§ **Exercise**:
The listing below should be printed in full and exactly, apart from its images.

== Segment start ==

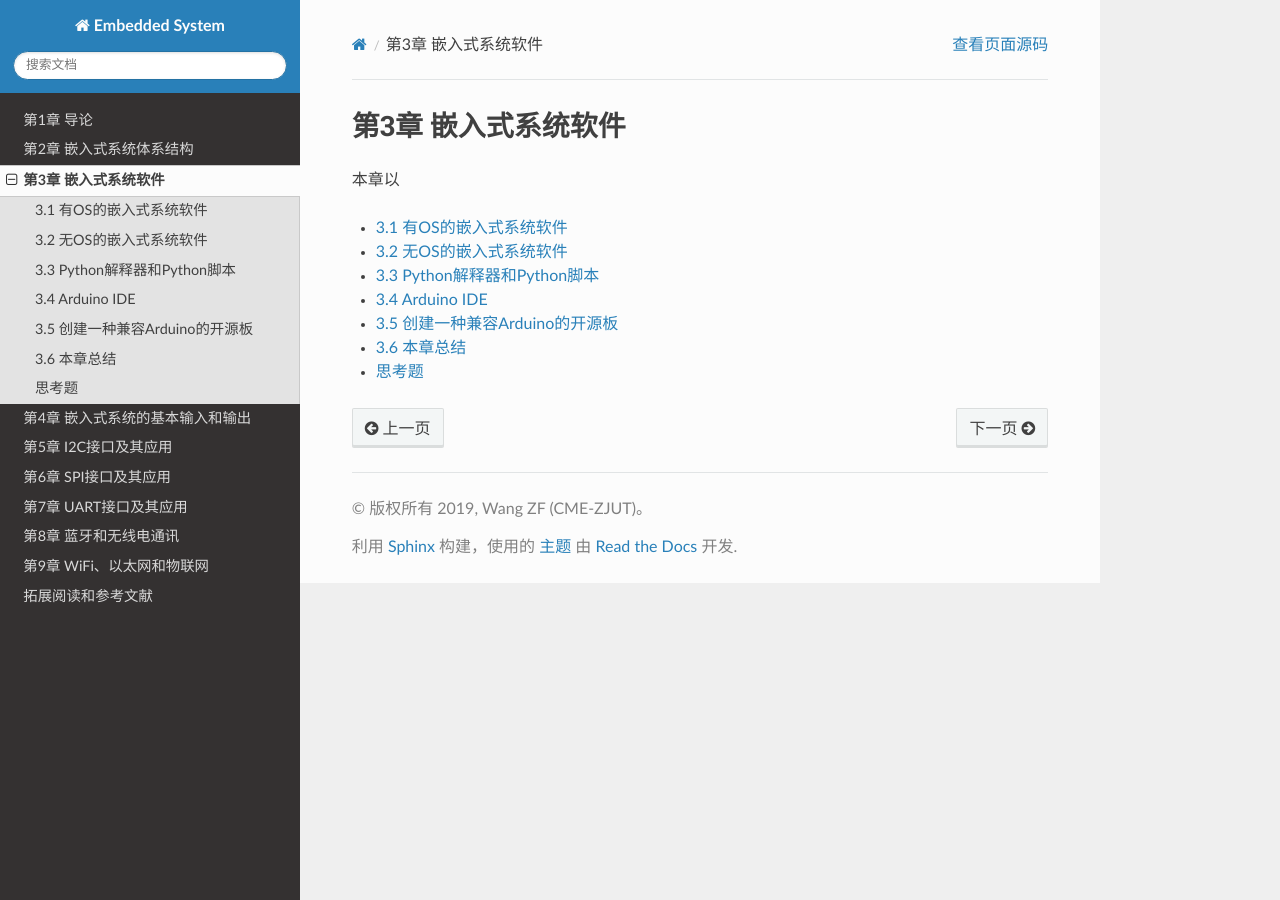
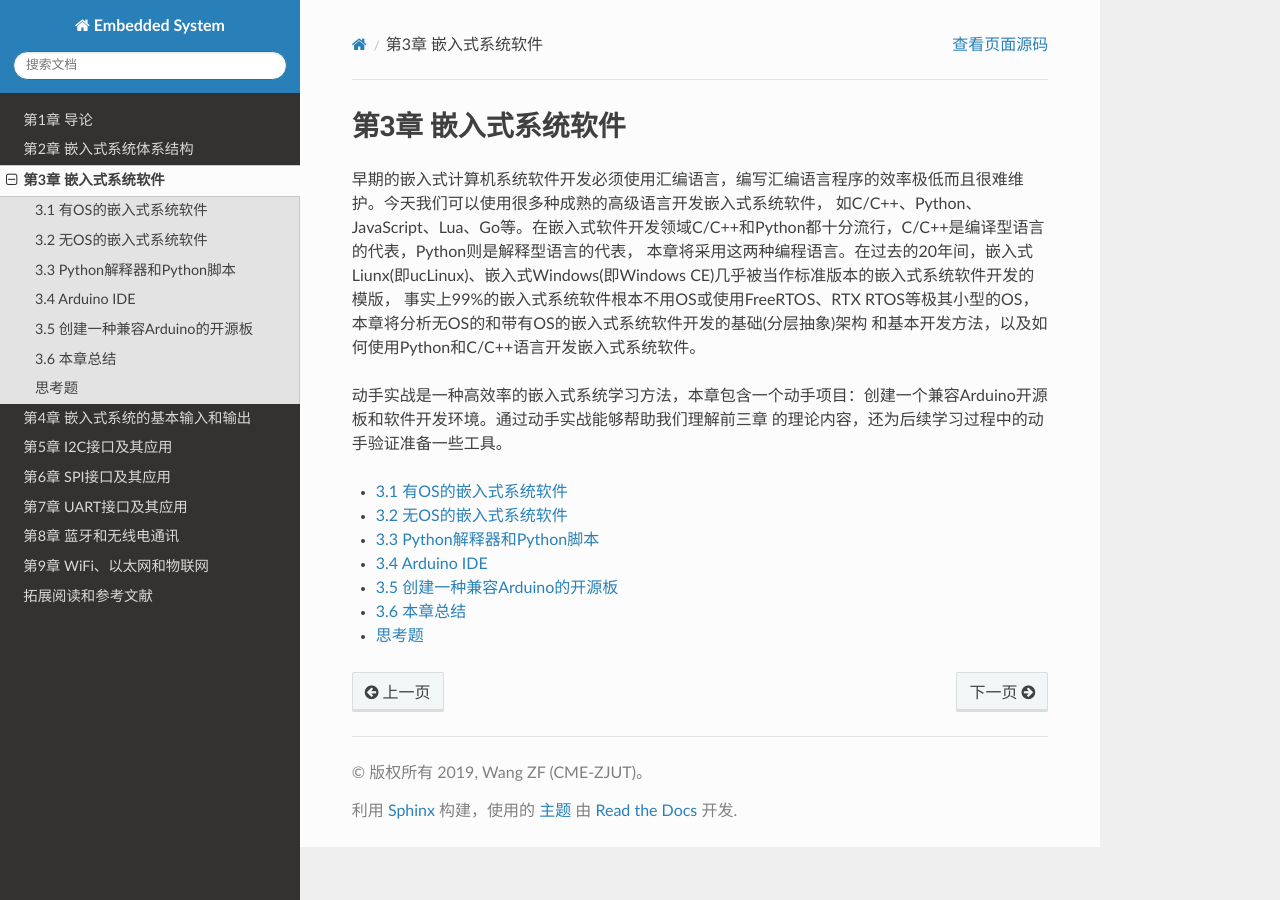
Before and after one commit to BradChan/TheEmbeddedSystem, a Sphinx documentation site: the page built from source/c3_ec_software/index_c3.rst, in a window 1280 px wide. Built offline with Sphinx 7.4.7 and the Read the Docs theme 2.0.0, drawn with Linux system fonts in a browser that asks for light colours; pages that are not in the unit, such as notebooks, are missing from menus.

Commit message:
update ch3

```diff
--- a/source/c3_ec_software/index_c3.rst
+++ b/source/c3_ec_software/index_c3.rst
@@ -2,8 +2,15 @@
 第3章 嵌入式系统软件
 ============================
 
+早期的嵌入式计算机系统软件开发必须使用汇编语言，编写汇编语言程序的效率极低而且很难维护。今天我们可以使用很多种成熟的高级语言开发嵌入式系统软件，
+如C/C++、Python、JavaScript、Lua、Go等。在嵌入式软件开发领域C/C++和Python都十分流行，C/C++是编译型语言的代表，Python则是解释型语言的代表，
+本章将采用这两种编程语言。在过去的20年间，嵌入式Liunx(即ucLinux)、嵌入式Windows(即Windows CE)几乎被当作标准版本的嵌入式系统软件开发的模版，
+事实上99%的嵌入式系统软件根本不用OS或使用FreeRTOS、RTX RTOS等极其小型的OS，本章将分析无OS的和带有OS的嵌入式系统软件开发的基础(分层抽象)架构
+和基本开发方法，以及如何使用Python和C/C++语言开发嵌入式系统软件。
 
-本章以
+动手实战是一种高效率的嵌入式系统学习方法，本章包含一个动手项目：创建一个兼容Arduino开源板和软件开发环境。通过动手实战能够帮助我们理解前三章
+的理论内容，还为后续学习过程中的动手验证准备一些工具。
+
 
 
 .. toctree::
```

== Segment end ==

§ **Solution for this task**:
Before and after one commit to BradChan/TheEmbeddedSystem, a Sphinx documentation site: the page built from source/c3_ec_software/index_c3.rst, in a window 1280 px wide. Built offline with Sphinx 7.4.7 and the Read the Docs theme 2.0.0, drawn with Linux system fonts in a browser that asks for light colours; pages that are not in the unit, such as notebooks, are missing from menus.

Commit message:
update ch3

```diff
--- a/source/c3_ec_software/index_c3.rst
+++ b/source/c3_ec_software/index_c3.rst
@@ -2,8 +2,15 @@
 第3章 嵌入式系统软件
 ============================
 
+早期的嵌入式计算机系统软件开发必须使用汇编语言，编写汇编语言程序的效率极低而且很难维护。今天我们可以使用很多种成熟的高级语言开发嵌入式系统软件，
+如C/C++、Python、JavaScript、Lua、Go等。在嵌入式软件开发领域C/C++和Python都十分流行，C/C++是编译型语言的代表，Python则是解释型语言的代表，
+本章将采用这两种编程语言。在过去的20年间，嵌入式Liunx(即ucLinux)、嵌入式Windows(即Windows CE)几乎被当作标准版本的嵌入式系统软件开发的模版，
+事实上99%的嵌入式系统软件根本不用OS或使用FreeRTOS、RTX RTOS等极其小型的OS，本章将分析无OS的和带有OS的嵌入式系统软件开发的基础(分层抽象)架构
+和基本开发方法，以及如何使用Python和C/C++语言开发嵌入式系统软件。
 
-本章以
+动手实战是一种高效率的嵌入式系统学习方法，本章包含一个动手项目：创建一个兼容Arduino开源板和软件开发环境。通过动手实战能够帮助我们理解前三章
+的理论内容，还为后续学习过程中的动手验证准备一些工具。
+
 
 
 .. toctree::
```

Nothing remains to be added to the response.